Last week at Endeavor Sports Performance, my boss left a copy of the 2003 NHL Pre-Draft Combine packet with the test results in my office. I don’t put too much stock in absolute testing numbers (how many future NFLers have been studs at the combine and flopped in the show!). I think it’s more important to look at improvement within an individual. Having said that, I’ll never turn down an opportunity to see how the world’s elite level players are performing.
Other than how archaic some of the tests are, two things really caught my eye:
Average Bench Press (150 lbs): 9 reps
Average Bench Press (Total Weight Lifted/Body Weight): 7.2
Average Vertical Jump Height: 23.6 inches

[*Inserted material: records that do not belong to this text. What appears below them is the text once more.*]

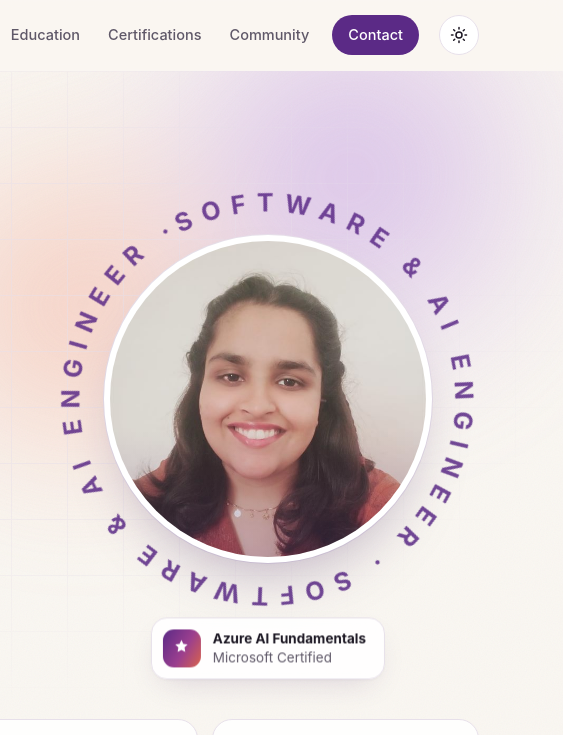
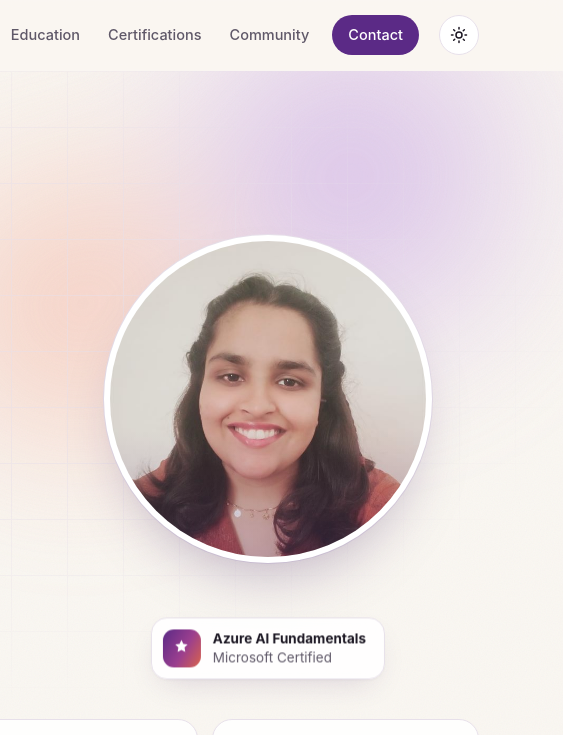
Before and after one commit to malaika112/malaikaimran.com, a plain HTML site: page index.html in a window 1280 px wide. Shown: the top 735 px of the page, 717-1280 px from the left. Drawn offline with Linux system fonts and the light colour scheme.

Commit message:
Remove revolving text ring around profile photo

```diff
--- a/index.html
+++ b/index.html
@@ -128,10 +128,6 @@
         </div>
 
         <div class="hero-photo">
-          <svg class="ring" viewBox="0 0 200 200" aria-hidden="true">
-            <defs><path id="ring-path" d="M100,100 m-86,0 a86,86 0 1,1 172,0 a86,86 0 1,1 -172,0"/></defs>
-            <text><textPath href="#ring-path" textLength="536" lengthAdjust="spacing">SOFTWARE &amp; AI ENGINEER · SOFTWARE &amp; AI ENGINEER · </textPath></text>
-          </svg>
           <div class="photo-frame">
             <img src="assets/malaika-imran-600.jpg" srcset="assets/malaika-imran-600.jpg 600w, assets/malaika-imran-900.jpg 900w, assets/malaika-imran.jpg 1200w" sizes="(max-width: 640px) 260px, (max-width: 960px) 340px, 400px" alt="Portrait of Malaika Imran" width="1200" height="1600" fetchpriority="high" decoding="async">
           </div>
```
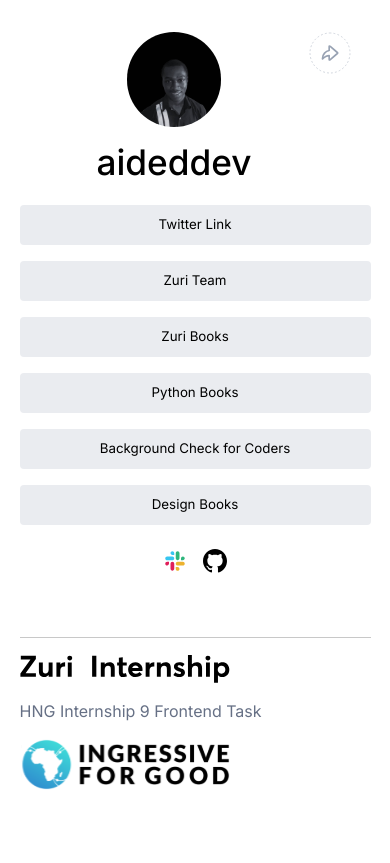
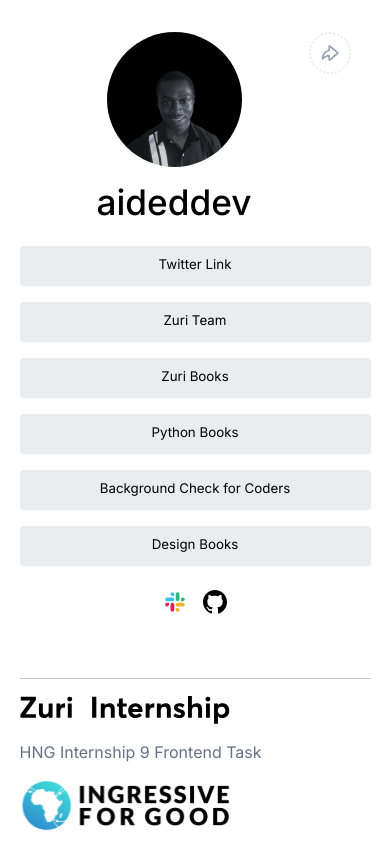
Before and after one commit to IdrisDY/HNG9-Linktree, a React (Vite) app: page / in a window 390 px wide. Built offline with nearby package versions, Linux system fonts and the light colour scheme.

Commit message:
corrected media query, img size

```diff
--- a/src/App.css
+++ b/src/App.css
@@ -87,7 +87,7 @@
   margin: 0;
   font-size: 2.2rem;
 }
-@media((max-width:990px) and (min-width:320px)){
+@media((max-width:990px)){
 footer{
   flex-direction: column;
   display: flex;
@@ -103,4 +103,8 @@
 .mainlinks{
   width: 90%;
 }
+#profile_img{
+  width: 50%;
 }
+
+}
```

Compared to other professional athletes, these numbers are alarmingly mediocre.
On a personal note, I’ve never been the best jumper. I remember doing a vertical jump test in a Physiology of Activity class as an undergrad at U of Delaware. In the peak of my hockey shape I jumped 24″. On a Just Jump Mat at Cressey Performance a couple years back, I peaked at 28.5″, by far my best showing ever.

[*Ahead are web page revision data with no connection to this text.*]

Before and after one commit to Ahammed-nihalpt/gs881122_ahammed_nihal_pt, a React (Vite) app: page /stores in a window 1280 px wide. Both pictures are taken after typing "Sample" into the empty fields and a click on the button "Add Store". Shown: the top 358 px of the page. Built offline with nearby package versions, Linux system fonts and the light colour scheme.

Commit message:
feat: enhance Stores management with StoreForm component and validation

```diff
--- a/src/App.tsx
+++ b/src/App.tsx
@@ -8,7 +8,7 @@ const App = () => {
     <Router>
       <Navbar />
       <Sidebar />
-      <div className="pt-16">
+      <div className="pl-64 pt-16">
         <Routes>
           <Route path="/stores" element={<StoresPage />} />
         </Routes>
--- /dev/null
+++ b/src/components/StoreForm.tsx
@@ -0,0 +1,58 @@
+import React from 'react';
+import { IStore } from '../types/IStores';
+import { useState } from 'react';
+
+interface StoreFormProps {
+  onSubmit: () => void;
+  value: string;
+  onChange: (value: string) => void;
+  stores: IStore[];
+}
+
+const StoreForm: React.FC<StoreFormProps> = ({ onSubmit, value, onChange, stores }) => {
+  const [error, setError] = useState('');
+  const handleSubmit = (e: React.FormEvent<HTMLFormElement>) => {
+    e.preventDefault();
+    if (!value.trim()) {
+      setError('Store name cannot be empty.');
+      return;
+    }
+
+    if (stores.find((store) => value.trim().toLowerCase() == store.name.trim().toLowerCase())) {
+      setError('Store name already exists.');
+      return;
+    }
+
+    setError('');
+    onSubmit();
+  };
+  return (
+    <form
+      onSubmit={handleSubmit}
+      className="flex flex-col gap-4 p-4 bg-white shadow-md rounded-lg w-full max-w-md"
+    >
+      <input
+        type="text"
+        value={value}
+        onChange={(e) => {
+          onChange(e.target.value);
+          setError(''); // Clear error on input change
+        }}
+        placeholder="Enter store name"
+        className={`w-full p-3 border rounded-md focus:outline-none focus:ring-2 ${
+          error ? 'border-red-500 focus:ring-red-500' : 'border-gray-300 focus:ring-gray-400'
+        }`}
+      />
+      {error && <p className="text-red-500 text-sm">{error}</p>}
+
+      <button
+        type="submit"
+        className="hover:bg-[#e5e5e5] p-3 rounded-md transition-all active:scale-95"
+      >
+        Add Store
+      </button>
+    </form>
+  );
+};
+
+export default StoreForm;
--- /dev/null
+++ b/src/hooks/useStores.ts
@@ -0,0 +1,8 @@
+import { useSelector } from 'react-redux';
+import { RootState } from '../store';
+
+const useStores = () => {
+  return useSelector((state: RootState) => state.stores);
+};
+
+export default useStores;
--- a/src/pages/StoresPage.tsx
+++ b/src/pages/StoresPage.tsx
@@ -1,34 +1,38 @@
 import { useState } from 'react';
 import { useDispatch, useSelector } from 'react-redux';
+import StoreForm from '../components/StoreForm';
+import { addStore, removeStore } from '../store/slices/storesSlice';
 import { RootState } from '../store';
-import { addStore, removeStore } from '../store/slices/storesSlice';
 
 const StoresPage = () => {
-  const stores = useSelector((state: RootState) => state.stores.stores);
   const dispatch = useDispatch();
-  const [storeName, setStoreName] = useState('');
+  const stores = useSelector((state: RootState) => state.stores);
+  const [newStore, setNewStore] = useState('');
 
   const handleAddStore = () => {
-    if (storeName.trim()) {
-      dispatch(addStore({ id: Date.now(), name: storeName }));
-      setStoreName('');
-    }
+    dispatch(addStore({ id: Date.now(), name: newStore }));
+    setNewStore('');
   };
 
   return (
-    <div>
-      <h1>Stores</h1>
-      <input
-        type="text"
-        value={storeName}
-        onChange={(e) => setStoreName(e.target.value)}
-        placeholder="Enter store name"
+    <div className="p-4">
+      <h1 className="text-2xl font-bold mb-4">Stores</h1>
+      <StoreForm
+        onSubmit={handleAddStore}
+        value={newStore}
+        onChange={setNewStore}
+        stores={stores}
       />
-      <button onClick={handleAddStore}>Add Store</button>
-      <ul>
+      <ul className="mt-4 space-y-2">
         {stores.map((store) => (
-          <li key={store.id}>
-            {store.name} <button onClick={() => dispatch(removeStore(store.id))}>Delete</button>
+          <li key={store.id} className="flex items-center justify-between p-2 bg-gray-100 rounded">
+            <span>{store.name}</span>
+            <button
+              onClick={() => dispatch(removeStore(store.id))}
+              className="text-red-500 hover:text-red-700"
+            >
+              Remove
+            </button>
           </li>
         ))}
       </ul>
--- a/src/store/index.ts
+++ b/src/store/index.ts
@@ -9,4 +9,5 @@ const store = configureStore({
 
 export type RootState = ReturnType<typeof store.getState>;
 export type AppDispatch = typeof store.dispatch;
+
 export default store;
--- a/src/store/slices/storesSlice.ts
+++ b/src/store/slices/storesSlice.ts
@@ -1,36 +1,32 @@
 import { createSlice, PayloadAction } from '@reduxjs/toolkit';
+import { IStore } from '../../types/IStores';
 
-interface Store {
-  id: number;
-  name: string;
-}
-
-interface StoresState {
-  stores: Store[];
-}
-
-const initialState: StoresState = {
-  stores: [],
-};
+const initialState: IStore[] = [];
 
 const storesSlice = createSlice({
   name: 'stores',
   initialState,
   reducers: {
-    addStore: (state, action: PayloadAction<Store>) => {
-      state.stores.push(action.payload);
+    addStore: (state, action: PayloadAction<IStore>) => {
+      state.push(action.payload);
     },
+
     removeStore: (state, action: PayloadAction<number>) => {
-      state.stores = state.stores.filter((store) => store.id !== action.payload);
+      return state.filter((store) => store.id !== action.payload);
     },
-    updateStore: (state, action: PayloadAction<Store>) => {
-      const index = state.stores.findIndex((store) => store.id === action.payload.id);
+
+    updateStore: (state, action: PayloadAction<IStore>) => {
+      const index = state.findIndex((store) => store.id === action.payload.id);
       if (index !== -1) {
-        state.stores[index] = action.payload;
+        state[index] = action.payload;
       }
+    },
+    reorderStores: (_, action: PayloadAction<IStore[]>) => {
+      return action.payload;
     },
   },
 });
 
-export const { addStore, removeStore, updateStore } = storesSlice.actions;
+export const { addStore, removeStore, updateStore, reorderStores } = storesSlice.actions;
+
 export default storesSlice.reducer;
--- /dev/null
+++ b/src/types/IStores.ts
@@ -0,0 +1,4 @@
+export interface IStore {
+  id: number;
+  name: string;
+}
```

During my last year in grad school at UMass a professor from another department that also trained at the school gym asked me to do a bodyweight bench press test for as many reps as I could. I was somewhat tired and sore going into the test (if you’ve ever been in grad school, you know that sleep is a commodity infrequently enjoyed). I was around 171lbs at the time, so I did the test with 175lbs, just to be fair. I did 21 reps.
Naturally, it’s not fair to characterize an athlete by two tests, but rest assure that the majority of the other test results were equally as mediocre (with the exception of the average 9% body fat). I think it’s interesting that I’d test in the upper echelon of NHL prospects off the ice.
What’s the point?
Don’t put too much stock in absolute testing values. Your goal should be improvement. I remember a conversation Nick Tumminello and I had a couple weeks ago where he said something like, “It doesn’t matter how strong and fast you are if you suck at your sport.” Those words may be surprising to you coming from a highly respected strength and conditioning coach that has made a career out of training athletes, but he’s right.
You should always be training, but be realistic. If your speed or strength isn’t your weak spot, spend MORE time learning to play the game (power skating, puck handling, seeing the ice, etc.). Hockey development programs need to include a balance of off- and on-ice training.
To your continued success,
P.S. I’m weeks away from launching my new hockey development program. You’ll be blown away by the quality of the content. Stay tuned.
Kevin has rapidly established himself as a leader in the field of physical preparation and sports science for ice hockey. He is currently the Head Performance Coach for the Boston Bruins, where he oversees all aspects of designing and implementing the team’s performance training program, as well as monitoring the players’ performance, workload and recovery. Prior to Boston, Kevin spent 2 years as an Assistant Strength and Conditioning Coach for the San Jose Sharks after serving as the Director of Performance at Endeavor Sports Performance in Pitman, NJ. He also spent 5 years as a Strength and Conditioning Coach with USA Hockey’s Women’s Olympic Hockey Team, and has been an invited speaker at conferences hosted by the NHL, NSCA, and USA Hockey.